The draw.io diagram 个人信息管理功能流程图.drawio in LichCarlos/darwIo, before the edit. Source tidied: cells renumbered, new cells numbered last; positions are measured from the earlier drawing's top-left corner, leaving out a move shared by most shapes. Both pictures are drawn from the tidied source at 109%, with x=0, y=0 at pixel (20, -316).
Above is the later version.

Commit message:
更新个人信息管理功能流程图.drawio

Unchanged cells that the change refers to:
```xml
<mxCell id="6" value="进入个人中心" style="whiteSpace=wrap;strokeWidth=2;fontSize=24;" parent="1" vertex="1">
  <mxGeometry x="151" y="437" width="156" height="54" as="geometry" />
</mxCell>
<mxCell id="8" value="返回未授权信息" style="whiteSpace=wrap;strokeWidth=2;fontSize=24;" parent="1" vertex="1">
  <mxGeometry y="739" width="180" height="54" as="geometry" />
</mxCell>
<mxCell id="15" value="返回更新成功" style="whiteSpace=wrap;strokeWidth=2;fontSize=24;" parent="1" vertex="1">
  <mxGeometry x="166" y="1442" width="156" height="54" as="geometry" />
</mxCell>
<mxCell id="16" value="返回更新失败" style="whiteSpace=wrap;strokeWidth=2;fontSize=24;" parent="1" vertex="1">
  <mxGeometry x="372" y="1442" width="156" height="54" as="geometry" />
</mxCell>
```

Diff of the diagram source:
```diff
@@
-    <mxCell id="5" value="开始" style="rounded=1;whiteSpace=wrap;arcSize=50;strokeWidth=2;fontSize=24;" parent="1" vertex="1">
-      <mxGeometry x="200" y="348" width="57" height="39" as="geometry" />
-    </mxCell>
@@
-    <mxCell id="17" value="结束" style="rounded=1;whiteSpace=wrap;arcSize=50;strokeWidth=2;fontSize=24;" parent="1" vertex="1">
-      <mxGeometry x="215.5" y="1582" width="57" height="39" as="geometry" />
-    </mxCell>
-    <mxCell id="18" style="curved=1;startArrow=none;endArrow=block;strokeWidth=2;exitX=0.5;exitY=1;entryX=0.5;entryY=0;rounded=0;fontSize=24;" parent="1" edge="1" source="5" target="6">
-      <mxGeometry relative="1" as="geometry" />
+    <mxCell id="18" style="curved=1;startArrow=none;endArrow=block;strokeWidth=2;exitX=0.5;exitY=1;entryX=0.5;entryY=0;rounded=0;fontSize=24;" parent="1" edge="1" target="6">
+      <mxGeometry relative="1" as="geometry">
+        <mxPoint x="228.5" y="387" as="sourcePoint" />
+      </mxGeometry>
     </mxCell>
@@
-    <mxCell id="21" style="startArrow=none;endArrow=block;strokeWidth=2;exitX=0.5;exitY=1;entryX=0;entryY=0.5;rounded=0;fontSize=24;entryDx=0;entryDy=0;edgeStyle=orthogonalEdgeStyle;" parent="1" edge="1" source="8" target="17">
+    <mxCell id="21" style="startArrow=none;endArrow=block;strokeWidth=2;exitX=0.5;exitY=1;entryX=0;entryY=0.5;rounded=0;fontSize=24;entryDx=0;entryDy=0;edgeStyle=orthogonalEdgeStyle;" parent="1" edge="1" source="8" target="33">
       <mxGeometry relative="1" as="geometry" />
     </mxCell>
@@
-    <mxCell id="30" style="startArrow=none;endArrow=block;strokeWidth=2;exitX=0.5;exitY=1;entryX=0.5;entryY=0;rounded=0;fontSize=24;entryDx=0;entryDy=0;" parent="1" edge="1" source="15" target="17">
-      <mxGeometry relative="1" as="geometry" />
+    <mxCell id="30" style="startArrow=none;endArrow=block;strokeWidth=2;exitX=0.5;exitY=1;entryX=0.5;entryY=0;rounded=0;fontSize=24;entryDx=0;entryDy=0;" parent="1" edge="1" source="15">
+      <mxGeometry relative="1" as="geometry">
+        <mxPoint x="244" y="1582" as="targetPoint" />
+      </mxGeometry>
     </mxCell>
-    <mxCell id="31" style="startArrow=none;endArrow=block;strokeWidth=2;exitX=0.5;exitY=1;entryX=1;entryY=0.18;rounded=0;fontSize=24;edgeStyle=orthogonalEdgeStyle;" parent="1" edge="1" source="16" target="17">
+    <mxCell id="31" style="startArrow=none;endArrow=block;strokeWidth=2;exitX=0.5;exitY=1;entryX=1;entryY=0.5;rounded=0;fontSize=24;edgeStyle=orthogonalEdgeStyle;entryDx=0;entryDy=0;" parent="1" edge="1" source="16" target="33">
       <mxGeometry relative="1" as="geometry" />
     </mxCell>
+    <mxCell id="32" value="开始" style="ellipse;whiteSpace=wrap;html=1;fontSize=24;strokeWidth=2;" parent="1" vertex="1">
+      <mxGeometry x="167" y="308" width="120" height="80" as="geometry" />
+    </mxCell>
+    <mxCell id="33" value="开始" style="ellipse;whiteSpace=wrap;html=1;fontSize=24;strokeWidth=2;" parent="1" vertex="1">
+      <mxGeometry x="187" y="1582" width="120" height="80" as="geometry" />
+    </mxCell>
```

* * * * * * * * *

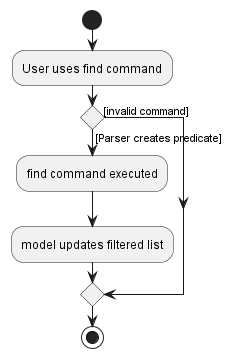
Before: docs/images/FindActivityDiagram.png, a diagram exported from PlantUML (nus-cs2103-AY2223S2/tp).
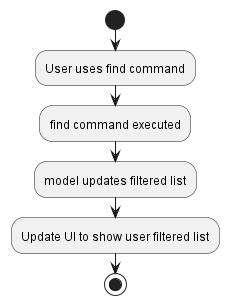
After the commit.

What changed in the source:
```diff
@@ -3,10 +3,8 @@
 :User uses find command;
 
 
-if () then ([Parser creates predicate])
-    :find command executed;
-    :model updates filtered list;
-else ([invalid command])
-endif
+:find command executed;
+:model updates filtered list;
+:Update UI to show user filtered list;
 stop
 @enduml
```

* * * * * * * * *

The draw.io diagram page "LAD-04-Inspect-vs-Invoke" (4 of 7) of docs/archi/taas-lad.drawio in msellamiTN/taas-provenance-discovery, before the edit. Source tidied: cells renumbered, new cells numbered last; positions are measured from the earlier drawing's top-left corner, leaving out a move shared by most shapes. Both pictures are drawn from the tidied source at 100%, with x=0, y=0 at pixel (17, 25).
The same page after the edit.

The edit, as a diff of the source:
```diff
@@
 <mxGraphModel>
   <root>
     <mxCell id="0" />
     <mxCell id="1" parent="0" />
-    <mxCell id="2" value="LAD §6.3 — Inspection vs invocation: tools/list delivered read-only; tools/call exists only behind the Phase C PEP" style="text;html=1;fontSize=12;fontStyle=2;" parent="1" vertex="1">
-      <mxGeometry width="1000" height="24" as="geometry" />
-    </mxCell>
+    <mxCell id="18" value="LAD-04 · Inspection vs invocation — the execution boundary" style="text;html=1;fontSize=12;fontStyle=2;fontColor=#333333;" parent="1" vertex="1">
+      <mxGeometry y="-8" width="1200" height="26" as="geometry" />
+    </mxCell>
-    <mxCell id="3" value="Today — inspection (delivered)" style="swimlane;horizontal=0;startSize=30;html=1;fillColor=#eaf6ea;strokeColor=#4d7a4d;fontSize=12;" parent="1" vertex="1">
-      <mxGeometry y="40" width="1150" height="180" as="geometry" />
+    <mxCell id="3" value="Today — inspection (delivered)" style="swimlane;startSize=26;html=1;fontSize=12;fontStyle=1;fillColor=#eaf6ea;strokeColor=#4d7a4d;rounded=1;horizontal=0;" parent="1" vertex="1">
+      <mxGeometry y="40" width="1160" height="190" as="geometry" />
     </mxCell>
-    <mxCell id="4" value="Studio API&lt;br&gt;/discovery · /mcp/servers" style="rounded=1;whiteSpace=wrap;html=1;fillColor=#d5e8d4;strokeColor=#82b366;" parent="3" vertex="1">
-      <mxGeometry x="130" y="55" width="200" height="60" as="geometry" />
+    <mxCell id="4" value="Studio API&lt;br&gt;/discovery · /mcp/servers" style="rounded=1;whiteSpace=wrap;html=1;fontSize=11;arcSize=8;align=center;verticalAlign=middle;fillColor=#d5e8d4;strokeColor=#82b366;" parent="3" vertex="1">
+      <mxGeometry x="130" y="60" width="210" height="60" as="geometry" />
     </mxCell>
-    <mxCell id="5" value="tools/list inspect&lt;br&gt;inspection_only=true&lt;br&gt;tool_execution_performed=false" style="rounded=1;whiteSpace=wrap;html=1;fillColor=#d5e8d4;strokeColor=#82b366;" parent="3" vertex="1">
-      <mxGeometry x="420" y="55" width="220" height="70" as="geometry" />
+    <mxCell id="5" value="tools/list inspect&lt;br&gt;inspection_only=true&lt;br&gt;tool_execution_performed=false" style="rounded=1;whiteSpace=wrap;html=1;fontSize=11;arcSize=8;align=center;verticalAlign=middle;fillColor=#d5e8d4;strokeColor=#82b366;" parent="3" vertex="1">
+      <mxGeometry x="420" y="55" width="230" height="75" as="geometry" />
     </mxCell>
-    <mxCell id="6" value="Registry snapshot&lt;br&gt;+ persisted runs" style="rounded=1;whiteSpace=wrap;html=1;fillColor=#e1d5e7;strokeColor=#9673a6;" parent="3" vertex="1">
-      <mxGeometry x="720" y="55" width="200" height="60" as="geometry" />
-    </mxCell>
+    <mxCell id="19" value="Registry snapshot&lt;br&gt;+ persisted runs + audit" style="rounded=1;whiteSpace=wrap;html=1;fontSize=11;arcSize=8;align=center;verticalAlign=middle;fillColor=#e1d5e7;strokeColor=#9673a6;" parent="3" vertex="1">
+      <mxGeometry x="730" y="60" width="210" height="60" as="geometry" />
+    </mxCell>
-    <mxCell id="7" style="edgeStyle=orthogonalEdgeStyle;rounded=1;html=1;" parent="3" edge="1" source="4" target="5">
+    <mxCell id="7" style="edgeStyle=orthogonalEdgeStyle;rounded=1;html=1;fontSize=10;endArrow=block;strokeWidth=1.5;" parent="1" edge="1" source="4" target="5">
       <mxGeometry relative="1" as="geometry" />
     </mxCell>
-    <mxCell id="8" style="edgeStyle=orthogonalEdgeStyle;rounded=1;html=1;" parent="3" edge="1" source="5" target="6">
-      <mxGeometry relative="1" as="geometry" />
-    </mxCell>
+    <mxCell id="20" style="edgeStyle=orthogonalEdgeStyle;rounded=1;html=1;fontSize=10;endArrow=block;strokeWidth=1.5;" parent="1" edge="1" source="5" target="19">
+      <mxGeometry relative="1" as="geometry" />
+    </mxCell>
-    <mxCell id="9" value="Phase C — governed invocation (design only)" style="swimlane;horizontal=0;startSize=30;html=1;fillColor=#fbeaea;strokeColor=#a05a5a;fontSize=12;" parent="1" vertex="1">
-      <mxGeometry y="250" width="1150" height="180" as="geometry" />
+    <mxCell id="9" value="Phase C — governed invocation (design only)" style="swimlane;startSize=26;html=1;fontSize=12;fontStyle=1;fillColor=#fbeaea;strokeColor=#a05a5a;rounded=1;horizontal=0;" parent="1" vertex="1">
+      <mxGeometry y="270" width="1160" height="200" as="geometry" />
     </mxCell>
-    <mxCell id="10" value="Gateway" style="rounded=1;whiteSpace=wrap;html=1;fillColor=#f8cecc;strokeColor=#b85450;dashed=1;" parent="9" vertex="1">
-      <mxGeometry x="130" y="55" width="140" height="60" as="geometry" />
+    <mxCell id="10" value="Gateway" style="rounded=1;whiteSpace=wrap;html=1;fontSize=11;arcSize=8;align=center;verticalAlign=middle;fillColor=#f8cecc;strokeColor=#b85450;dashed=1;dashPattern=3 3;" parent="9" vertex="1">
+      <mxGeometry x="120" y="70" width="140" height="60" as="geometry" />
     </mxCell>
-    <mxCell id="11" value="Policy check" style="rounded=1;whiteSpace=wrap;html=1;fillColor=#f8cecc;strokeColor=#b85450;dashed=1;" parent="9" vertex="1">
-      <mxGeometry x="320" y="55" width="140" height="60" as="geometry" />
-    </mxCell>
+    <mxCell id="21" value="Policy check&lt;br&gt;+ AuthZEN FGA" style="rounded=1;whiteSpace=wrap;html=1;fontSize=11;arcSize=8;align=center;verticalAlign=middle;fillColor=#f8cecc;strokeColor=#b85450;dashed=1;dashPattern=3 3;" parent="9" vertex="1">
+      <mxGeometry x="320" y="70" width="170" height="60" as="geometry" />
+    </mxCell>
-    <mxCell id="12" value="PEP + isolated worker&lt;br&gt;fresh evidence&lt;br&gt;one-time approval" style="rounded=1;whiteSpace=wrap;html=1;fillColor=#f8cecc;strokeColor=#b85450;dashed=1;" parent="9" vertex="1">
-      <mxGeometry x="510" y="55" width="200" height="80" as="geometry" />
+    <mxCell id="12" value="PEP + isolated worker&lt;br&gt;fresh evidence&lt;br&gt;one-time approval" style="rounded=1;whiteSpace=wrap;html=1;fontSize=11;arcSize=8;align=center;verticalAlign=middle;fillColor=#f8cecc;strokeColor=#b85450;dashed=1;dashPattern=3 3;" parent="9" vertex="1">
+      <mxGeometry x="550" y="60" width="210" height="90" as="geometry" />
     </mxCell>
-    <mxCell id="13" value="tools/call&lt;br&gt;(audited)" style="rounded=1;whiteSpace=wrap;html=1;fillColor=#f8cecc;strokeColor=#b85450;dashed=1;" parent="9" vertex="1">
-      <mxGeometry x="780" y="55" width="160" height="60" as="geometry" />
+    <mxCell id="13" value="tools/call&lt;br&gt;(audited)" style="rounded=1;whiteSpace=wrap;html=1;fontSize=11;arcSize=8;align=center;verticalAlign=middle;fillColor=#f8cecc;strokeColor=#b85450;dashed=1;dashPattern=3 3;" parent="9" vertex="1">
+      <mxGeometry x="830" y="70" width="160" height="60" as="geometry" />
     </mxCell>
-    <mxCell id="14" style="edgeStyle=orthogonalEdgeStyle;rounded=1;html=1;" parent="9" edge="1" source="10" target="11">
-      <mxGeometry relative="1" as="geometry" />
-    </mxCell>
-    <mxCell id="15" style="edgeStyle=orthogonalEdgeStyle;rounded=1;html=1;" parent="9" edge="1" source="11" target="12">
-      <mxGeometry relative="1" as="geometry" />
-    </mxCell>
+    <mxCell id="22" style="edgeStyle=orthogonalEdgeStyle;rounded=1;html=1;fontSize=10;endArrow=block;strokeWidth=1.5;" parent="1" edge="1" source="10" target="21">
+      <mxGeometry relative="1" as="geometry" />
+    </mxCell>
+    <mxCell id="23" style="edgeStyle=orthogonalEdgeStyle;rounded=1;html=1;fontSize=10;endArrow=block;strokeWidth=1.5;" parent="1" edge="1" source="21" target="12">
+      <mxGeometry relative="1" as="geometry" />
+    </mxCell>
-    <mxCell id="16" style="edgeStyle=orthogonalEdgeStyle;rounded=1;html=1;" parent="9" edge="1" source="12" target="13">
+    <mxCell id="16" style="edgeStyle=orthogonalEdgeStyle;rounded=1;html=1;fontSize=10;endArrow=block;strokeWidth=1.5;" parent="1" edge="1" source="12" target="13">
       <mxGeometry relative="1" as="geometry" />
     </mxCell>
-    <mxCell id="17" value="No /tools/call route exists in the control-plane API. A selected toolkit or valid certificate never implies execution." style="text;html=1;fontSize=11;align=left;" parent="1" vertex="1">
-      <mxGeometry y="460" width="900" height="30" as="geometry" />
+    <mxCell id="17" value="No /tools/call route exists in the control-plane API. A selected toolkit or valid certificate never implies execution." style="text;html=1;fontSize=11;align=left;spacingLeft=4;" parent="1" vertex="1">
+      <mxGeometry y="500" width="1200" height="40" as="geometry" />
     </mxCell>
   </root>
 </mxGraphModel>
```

* * * * * * * * *

TASK ITEM -> Lines containing the word "list": copy every one of them from the records above.

EXERCISE SOLUTION ->
-    :model updates filtered list;
+:model updates filtered list;
+:Update UI to show user filtered list;
-    <mxCell id="2" value="LAD §6.3 — Inspection vs invocation: tools/list delivered read-only; tools/call exists only behind the Phase C PEP" style="text;html=1;fontSize=12;fontStyle=2;" parent="1" vertex="1">
-    <mxCell id="5" value="tools/list inspect&lt;br&gt;inspection_only=true&lt;br&gt;tool_execution_performed=false" style="rounded=1;whiteSpace=wrap;html=1;fillColor=#d5e8d4;strokeColor=#82b366;" parent="3" vertex="1">
+    <mxCell id="5" value="tools/list inspect&lt;br&gt;inspection_only=true&lt;br&gt;tool_execution_performed=false" style="rounded=1;whiteSpace=wrap;html=1;fontSize=11;arcSize=8;align=center;verticalAlign=middle;fillColor=#d5e8d4;strokeColor=#82b366;" parent="3" vertex="1">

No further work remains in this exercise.